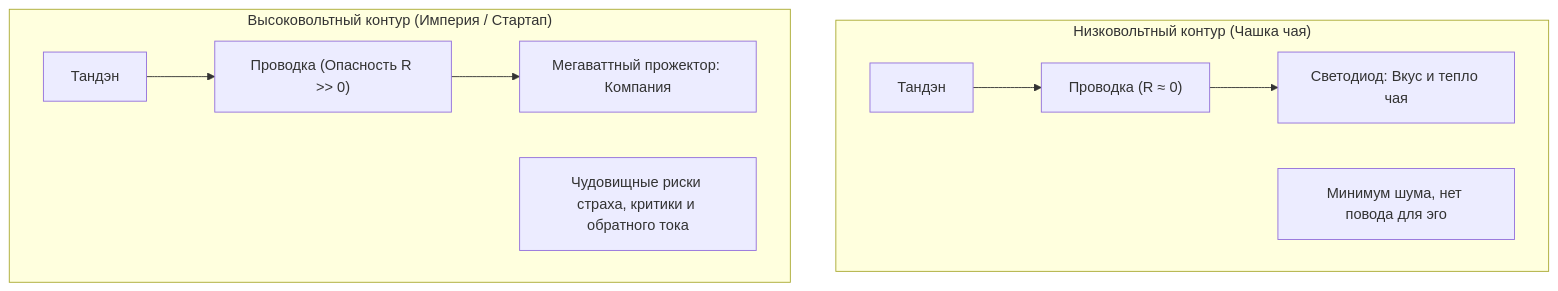
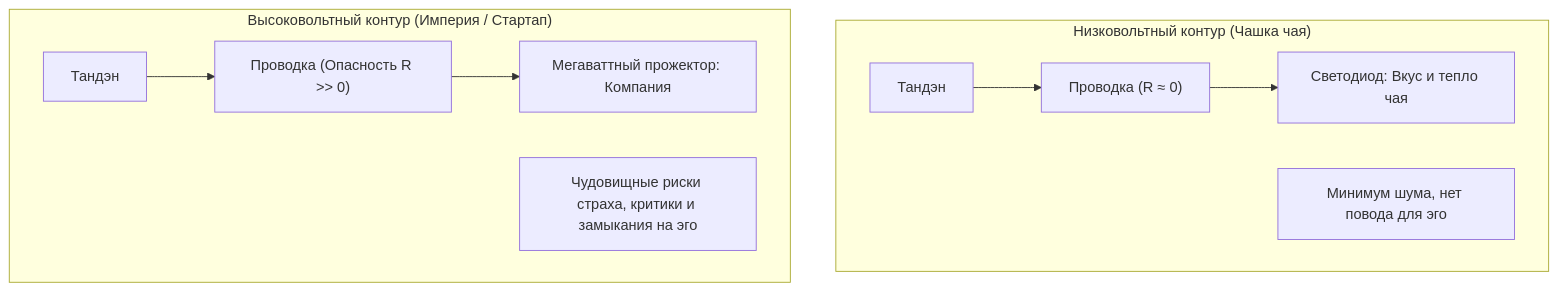
One commit to vsanyanov-ux/inner-current changed the first of 2 diagrams in wiki/03-scale-invariance-and-tea-ceremony.md. Above: the diagram before and after it, drawn with Mermaid. The commit also changed other lines of this file and 81 other files, not shown here.

Commit message:
feat(core): v1.4.0 - Zen architecture refactoring, pure physics engine, telemetry validation and domain registries

````diff
--- a/wiki/03-scale-invariance-and-tea-ceremony.md
+++ b/wiki/03-scale-invariance-and-tea-ceremony.md
@@ -16,12 +16,12 @@
 ```mermaid
 flowchart TD
     subgraph LowVolt ["Низковольтный контур (Чашка чая)"]
         T1["Тандэн"] --> W1["Проводка (R ≈ 0)"] --> L1["Светодиод: Вкус и тепло чая"]
         Note1["Минимум шума, нет повода для эго"]
     end
 
     subgraph HighVolt ["Высоковольтный контур (Империя / Стартап)"]
         T2["Тандэн"] --> W2["Проводка (Опасность R >> 0)"] --> L2["Мегаваттный прожектор: Компания"]
-        Note2["Чудовищные риски страха, критики и обратного тока"]
+        Note2["Чудовищные риски страха, критики и замыкания на эго"]
     end
 ```
````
########
Task goal → Count the lines in the records above that hold the word "Тандэн", and give only that number.

Final answer → 2